## [THE PROBLEM]
How many lines below hold the string "space"? Report that number alone.

## [DATA SUPPLIED]
/---

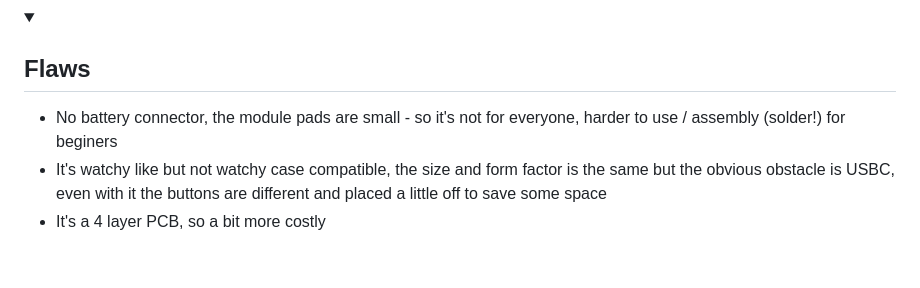
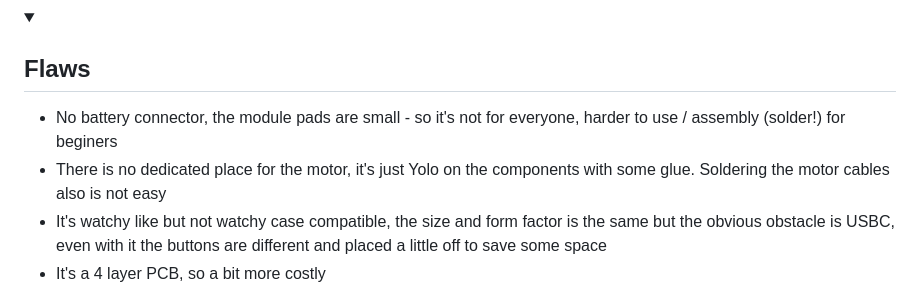
Before and after one commit to Szybet/Yatchy, a Markdown page: README.md, the part around the change. Rendered like a GitHub page; folded sections open; blank space fills up the shorter version.

```diff
--- a/README.md
+++ b/README.md
@@ -57,6 +57,7 @@ Yatchy features, compared to 2.0 watchy:
   <summary><h2>Flaws</h2></summary>
 
 - No battery connector, the module pads are small - so it's not for everyone, harder to use / assembly (solder!) for beginers
+- There is no dedicated place for the motor, it's just Yolo on the components with some glue. Soldering the motor cables also is not easy
 - It's watchy like but not watchy case compatible, the size and form factor is the same but the obvious obstacle is USBC, even with it the buttons are different and placed a little off to save some space
 - It's a 4 layer PCB, so a bit more costly
 - No easy hard reset option, you will need to short pins, but if you need to do it, then you made something really wrong. <sub>When developing the Yatchy, I only once needed a full reset</sub>
```
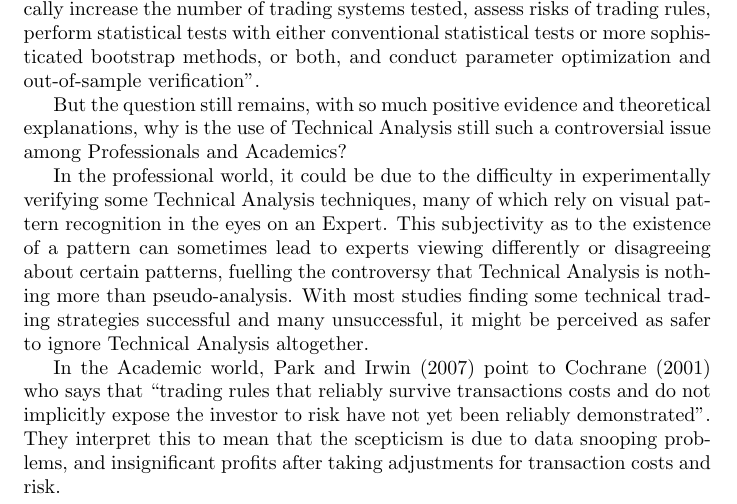
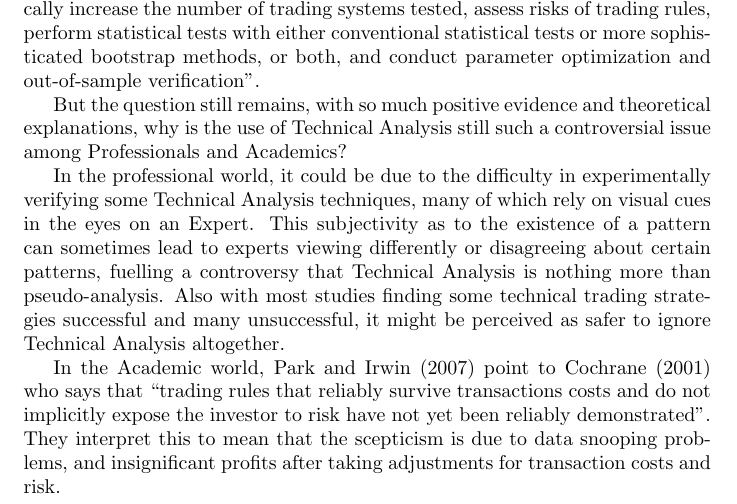
Before and after one commit to mikesligo/FYP-dissertation, a LaTeX thesis (dissertation.tex): part of page 6 of 10, cut so that both start at the same text. Compiled offline with pdfLaTeX.

Commit message:
still finishing up ta

```diff
--- a/dissertation.tex
+++ b/dissertation.tex
@@ -102,7 +102,7 @@ perform statistical tests with either conventional statistical tests or more sop
 
 But the question still remains, with so much positive evidence and theoretical explanations, why is the use of Technical Analysis still such a controversial issue among Professionals and Academics?
 
-In the professional world, it could be due to the difficulty in experimentally verifying some Technical Analysis techniques, many of which rely on visual pattern recognition in the eyes on an Expert. This subjectivity as to the existence of a pattern can sometimes lead to experts viewing differently or disagreeing about certain patterns, fuelling the controversy that Technical Analysis is nothing more than pseudo-analysis. With most studies finding some technical trading strategies successful and many unsuccessful, it might be perceived as safer to ignore Technical Analysis altogether.
+In the professional world, it could be due to the difficulty in experimentally verifying some Technical Analysis techniques, many of which rely on visual cues in the eyes on an Expert. This subjectivity as to the existence of a pattern can sometimes lead to experts viewing differently or disagreeing about certain patterns, fuelling a controversy that Technical Analysis is nothing more than pseudo-analysis. Also with most studies finding some technical trading strategies successful and many unsuccessful, it might be perceived as safer to ignore Technical Analysis altogether.
 
 In the Academic world, \cite{taprofitability} point to \cite{assetpricing} who says that ``trading rules that reliably survive transactions costs and do not implicitly expose the investor to risk have not yet been reliably demonstrated''. They interpret this to mean that the scepticism is due to data snooping problems, and insignificant profits after taking adjustments for transaction costs and risk.
 
```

\---

## [EXERCISE ANSWER]
2